- Restaurants ramp up advertising after election
- Differentiating in a crowded space
This year's fourth-quarter ad push comes with added pressure due to the 2012 Presidential campaigns.
Differentiating in a crowded space
To break through the flood of campaigns from other restaurants, some brands are taking extra steps to differentiate themselves and others are also taking a holistic approach built around integrating public relations, social media, or print and digital marketing. “The challenge for restaurants is, what makes your brand more inherently interesting?” Fromm said.
Fazoli’s went with an aggressive one-day offer to “Celebrate the Fork,” offering a free Pick Your Pasta entrée for every one purchased on Nov. 12. All month, Fazoli’s is placing life-size forks around its major markets and sending customers on a social-media scavenger hunt to find them. People who find the forks, take a picture of them, upload them to the brand’s Facebook or Twitter pages are entered into a sweepstakes for free spaghetti for a year.

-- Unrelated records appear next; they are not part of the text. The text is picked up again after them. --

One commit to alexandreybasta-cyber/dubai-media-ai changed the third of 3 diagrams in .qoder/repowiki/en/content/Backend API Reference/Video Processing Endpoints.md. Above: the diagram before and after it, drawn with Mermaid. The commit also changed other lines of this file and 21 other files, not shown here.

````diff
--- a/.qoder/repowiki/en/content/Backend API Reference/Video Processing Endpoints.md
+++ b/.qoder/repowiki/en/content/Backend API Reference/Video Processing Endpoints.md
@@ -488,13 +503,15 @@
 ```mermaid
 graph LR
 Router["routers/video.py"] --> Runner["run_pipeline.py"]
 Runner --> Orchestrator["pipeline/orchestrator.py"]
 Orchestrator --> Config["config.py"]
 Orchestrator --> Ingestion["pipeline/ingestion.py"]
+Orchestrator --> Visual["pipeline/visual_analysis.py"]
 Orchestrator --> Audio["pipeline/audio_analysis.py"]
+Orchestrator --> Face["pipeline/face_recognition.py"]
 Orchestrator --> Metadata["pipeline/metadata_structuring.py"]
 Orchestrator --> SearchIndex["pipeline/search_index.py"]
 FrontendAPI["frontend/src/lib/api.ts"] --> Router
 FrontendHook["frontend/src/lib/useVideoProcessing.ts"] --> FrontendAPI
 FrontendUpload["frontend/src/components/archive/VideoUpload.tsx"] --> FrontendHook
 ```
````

“The election just consumed the majority of the country and made it a natural time for everyone to come out with a campaign afterward,” Hull said, “which is why it was important for us to do something a little bit different. … The continuity of all these campaigns around ‘celebrating the fork’ aligned nicely with the majority of our new food items.”

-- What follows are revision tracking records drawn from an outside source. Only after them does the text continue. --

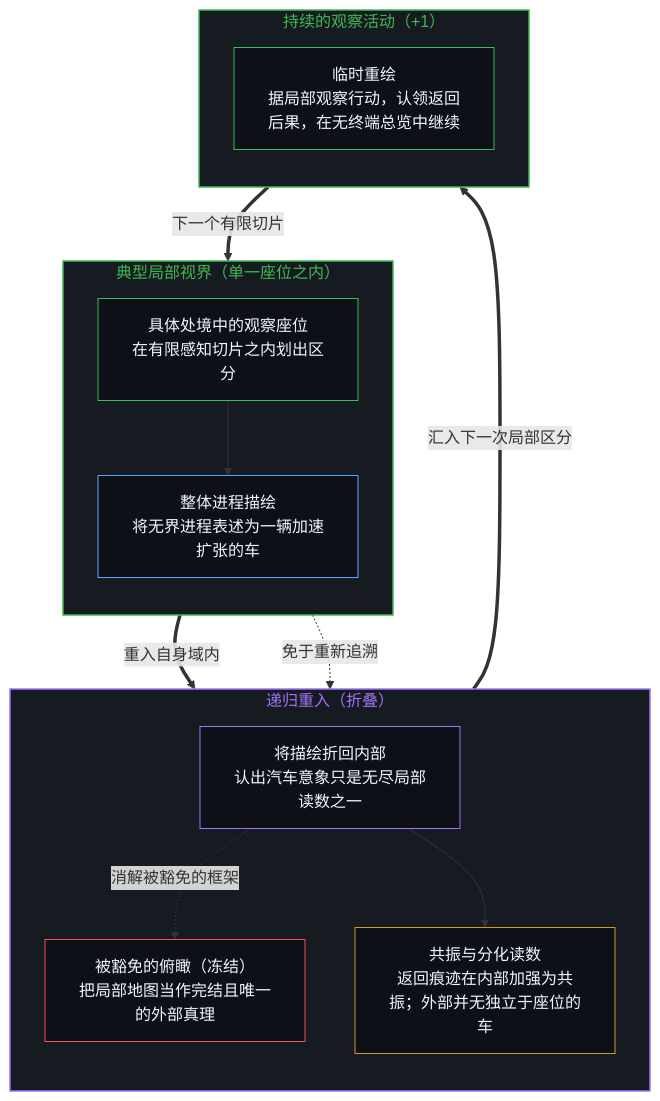
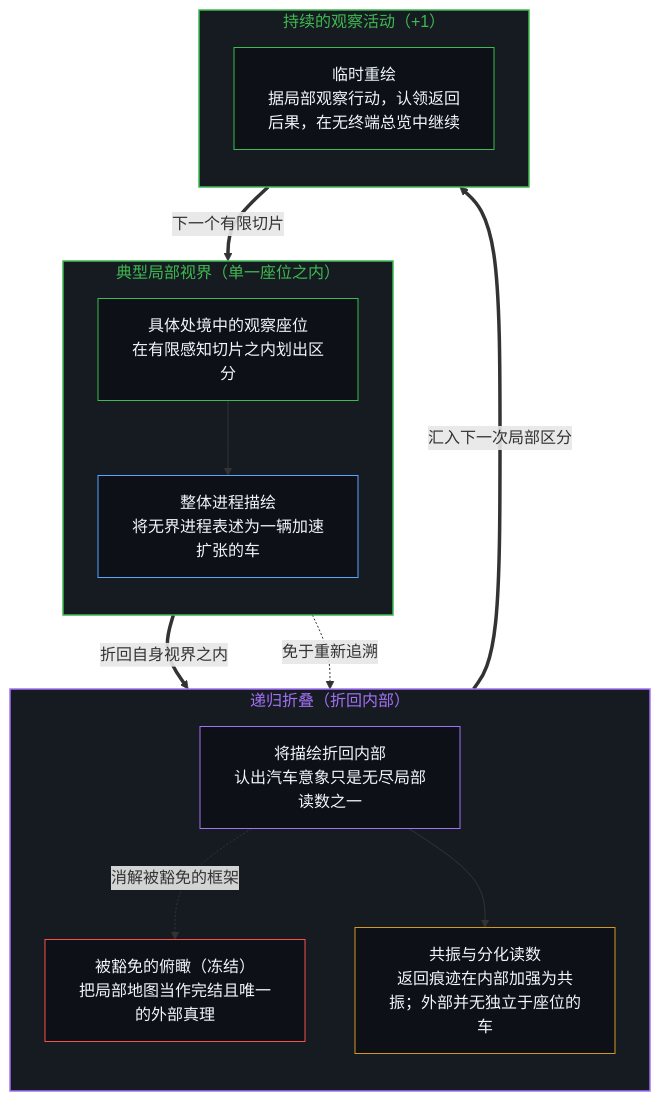
Before and after one commit to powerpig99/not-a-toe: the third of 4 diagrams in content/posts/infinity-within-the-seat.md, drawn with Mermaid. The commit also changed other lines of this file and 24 other files, not shown here.

````diff
--- a/content/posts/infinity-within-the-seat.md
+++ b/content/posts/infinity-within-the-seat.md
@@ -145,34 +145,34 @@
 ```mermaid
 flowchart TD
     subgraph S_Horizon["典型局部视界（单一座位之内）"]
         direction TB
         H_Seat["具体处境中的观察座位<br/>在有限感知切片之内划出区分"]
         H_Car["整体进程描绘<br/>将无界进程表述为一辆加速扩张的车"]
         H_Seat --> H_Car
     end
-    subgraph S_Fold["递归重入（折叠）"]
+    subgraph S_Fold["递归折叠（折回内部）"]
         direction TB
         F_Reenter["将描绘折回内部<br/>认出汽车意象只是无尽局部读数之一"]
         F_Freeze["被豁免的俯瞰（冻结）<br/>把局部地图当作完结且唯一的外部真理"]
         F_Seats["共振与分化读数<br/>返回痕迹在内部加强为共振；外部并无独立于座位的车"]
         F_Reenter -.->|"消解被豁免的框架"| F_Freeze
         F_Reenter --> F_Seats
     end
     subgraph S_Open["持续的观察活动（+1）"]
         direction TB
         O_Cont["临时重绘<br/>据局部观察行动，认领返回后果，在无终端总览中继续"]
     end
-    H_Car ==>|"重入自身域内"| F_Reenter
+    H_Car ==>|"折回自身视界之内"| F_Reenter
     H_Car -.->|"免于重新追溯"| F_Freeze
     F_Seats ==>|"汇入下一次局部区分"| O_Cont
     O_Cont ==>|"下一个有限切片"| H_Seat
     style S_Horizon fill:#161b22,stroke:#3fb950,stroke-width:1.5px,color:#3fb950
     style S_Fold fill:#161b22,stroke:#a371f7,stroke-width:1.5px,color:#a371f7
     style S_Open fill:#161b22,stroke:#3fb950,stroke-width:1.5px,color:#3fb950
     style H_Seat fill:#0d1117,stroke:#3fb950,stroke-width:1px,color:#f0f6fc
     style H_Car fill:#0d1117,stroke:#58a6ff,stroke-width:1px,color:#f0f6fc
     style F_Reenter fill:#0d1117,stroke:#a371f7,stroke-width:1px,color:#f0f6fc
     style F_Freeze fill:#0d1117,stroke:#f85149,stroke-width:1px,color:#f0f6fc
     style F_Seats fill:#0d1117,stroke:#d29922,stroke-width:1px,color:#f0f6fc
     style O_Cont fill:#0d1117,stroke:#3fb950,stroke-width:1px,color:#f0f6fc
 ```
````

Uno Chicago Grill used ties with a celebrityand Veterans Day to promote a new offering. On Nov. 8, the 143-unit casual-dining chain launched its family-size pizzas, including two flavors developed with celebrity chef Andrew Zimmern.
The product, rolled out just before Veterans Day, was tied to a charity benefiting military veterans, Services for the UnderServed, or SUS. Uno will donate 10 percent of sales of each family-size pizza to SUS, which supports veterans of the Iraq and Afghanistan wars, many of whom were homeless and live with combat-related stress disorders.

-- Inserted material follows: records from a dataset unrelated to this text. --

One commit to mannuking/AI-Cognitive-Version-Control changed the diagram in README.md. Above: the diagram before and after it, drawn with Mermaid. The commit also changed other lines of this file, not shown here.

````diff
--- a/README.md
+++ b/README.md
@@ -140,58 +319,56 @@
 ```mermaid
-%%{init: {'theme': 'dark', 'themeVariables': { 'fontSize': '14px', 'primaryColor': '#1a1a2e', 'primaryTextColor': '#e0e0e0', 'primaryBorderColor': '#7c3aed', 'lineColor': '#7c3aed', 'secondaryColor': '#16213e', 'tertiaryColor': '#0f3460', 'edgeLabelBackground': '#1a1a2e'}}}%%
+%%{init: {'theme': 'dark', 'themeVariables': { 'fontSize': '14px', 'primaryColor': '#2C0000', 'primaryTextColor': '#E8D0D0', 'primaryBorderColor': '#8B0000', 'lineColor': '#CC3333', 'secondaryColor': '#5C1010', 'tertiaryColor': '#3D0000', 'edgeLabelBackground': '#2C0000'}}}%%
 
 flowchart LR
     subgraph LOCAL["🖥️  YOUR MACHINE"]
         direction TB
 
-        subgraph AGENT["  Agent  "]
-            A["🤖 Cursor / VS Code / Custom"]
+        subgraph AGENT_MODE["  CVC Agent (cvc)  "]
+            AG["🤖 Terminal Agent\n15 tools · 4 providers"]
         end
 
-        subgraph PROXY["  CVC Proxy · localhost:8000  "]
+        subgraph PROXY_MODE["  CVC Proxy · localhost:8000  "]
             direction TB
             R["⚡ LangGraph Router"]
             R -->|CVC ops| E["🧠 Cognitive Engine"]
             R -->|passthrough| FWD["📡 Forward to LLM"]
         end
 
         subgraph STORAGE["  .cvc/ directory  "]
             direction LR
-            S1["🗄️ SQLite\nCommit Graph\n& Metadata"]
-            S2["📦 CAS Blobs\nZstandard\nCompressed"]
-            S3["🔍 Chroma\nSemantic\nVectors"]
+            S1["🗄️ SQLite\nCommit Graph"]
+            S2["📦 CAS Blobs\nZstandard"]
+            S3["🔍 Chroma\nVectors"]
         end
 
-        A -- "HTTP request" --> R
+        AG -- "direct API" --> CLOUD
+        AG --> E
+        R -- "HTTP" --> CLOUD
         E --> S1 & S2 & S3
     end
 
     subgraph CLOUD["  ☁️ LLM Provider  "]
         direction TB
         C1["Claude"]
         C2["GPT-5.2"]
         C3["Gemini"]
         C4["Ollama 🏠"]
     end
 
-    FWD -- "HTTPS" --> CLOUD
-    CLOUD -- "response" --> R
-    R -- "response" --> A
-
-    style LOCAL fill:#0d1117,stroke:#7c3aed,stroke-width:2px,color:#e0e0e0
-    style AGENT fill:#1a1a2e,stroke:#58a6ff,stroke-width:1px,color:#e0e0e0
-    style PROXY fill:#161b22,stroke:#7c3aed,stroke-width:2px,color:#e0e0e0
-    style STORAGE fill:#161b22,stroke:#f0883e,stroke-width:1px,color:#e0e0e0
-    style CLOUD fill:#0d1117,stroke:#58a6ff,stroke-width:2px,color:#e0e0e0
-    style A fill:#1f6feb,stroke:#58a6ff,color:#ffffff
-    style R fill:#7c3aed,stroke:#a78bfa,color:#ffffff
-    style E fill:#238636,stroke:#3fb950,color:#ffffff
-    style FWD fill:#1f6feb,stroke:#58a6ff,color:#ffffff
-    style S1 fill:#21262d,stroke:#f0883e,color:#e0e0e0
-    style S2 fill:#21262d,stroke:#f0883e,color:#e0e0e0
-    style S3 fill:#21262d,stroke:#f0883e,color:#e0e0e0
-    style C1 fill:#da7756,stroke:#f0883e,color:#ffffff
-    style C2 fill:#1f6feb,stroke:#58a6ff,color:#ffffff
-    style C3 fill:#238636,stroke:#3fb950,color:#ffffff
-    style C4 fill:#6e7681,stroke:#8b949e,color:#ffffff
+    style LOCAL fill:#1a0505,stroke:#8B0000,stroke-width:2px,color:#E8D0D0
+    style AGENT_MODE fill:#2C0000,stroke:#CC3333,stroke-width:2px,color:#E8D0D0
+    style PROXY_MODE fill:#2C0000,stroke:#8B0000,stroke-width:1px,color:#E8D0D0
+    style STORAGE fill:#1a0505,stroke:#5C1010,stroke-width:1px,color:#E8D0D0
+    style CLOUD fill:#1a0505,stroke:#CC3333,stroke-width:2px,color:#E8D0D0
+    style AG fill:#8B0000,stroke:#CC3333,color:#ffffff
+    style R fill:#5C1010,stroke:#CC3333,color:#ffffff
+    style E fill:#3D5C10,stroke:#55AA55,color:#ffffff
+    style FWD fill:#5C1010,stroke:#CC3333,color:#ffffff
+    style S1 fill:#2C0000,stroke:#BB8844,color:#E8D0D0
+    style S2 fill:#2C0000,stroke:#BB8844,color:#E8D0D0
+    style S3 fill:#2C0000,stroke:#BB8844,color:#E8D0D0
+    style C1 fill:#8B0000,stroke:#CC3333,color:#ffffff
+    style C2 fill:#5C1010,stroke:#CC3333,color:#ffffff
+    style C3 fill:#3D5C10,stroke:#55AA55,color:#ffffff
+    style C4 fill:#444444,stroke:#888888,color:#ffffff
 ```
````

“We’ve made it our mission to support the men and women of the military and their families, both here and in Iraq and Afghanistan,” chief executive Frank Guidara said in a statement. “I’m a Vietnam veteran, and I remember what the support of others meant to me during those years. We care, and we do what we can to show it.”
Lexington, Ky.-based Fazoli’s introduced an expanded menu, labeled internally as “More for You,” featuring three lower-calorie options, new chopped salads, two new oven-baked sandwiches, and two samplers: the Spicy Sampler and the Robusto Sampler. The brand of more than 220 quick-service Italian restaurants also began offering a “spice it up” option and a “top it” option for any entrée to allow more customization.
Chief marketing officer Cathy Hull said the Nov. 5 launch date for the new menu fell the day before the election on purpose, mostly to lap its previous menu revamp from the prior year. However, Fazoli’s pushed the start of several marketing programs back after the election. “It was a little bit of a delay,” she noted, “because we knew we’d be out-shouted while the election was going on.”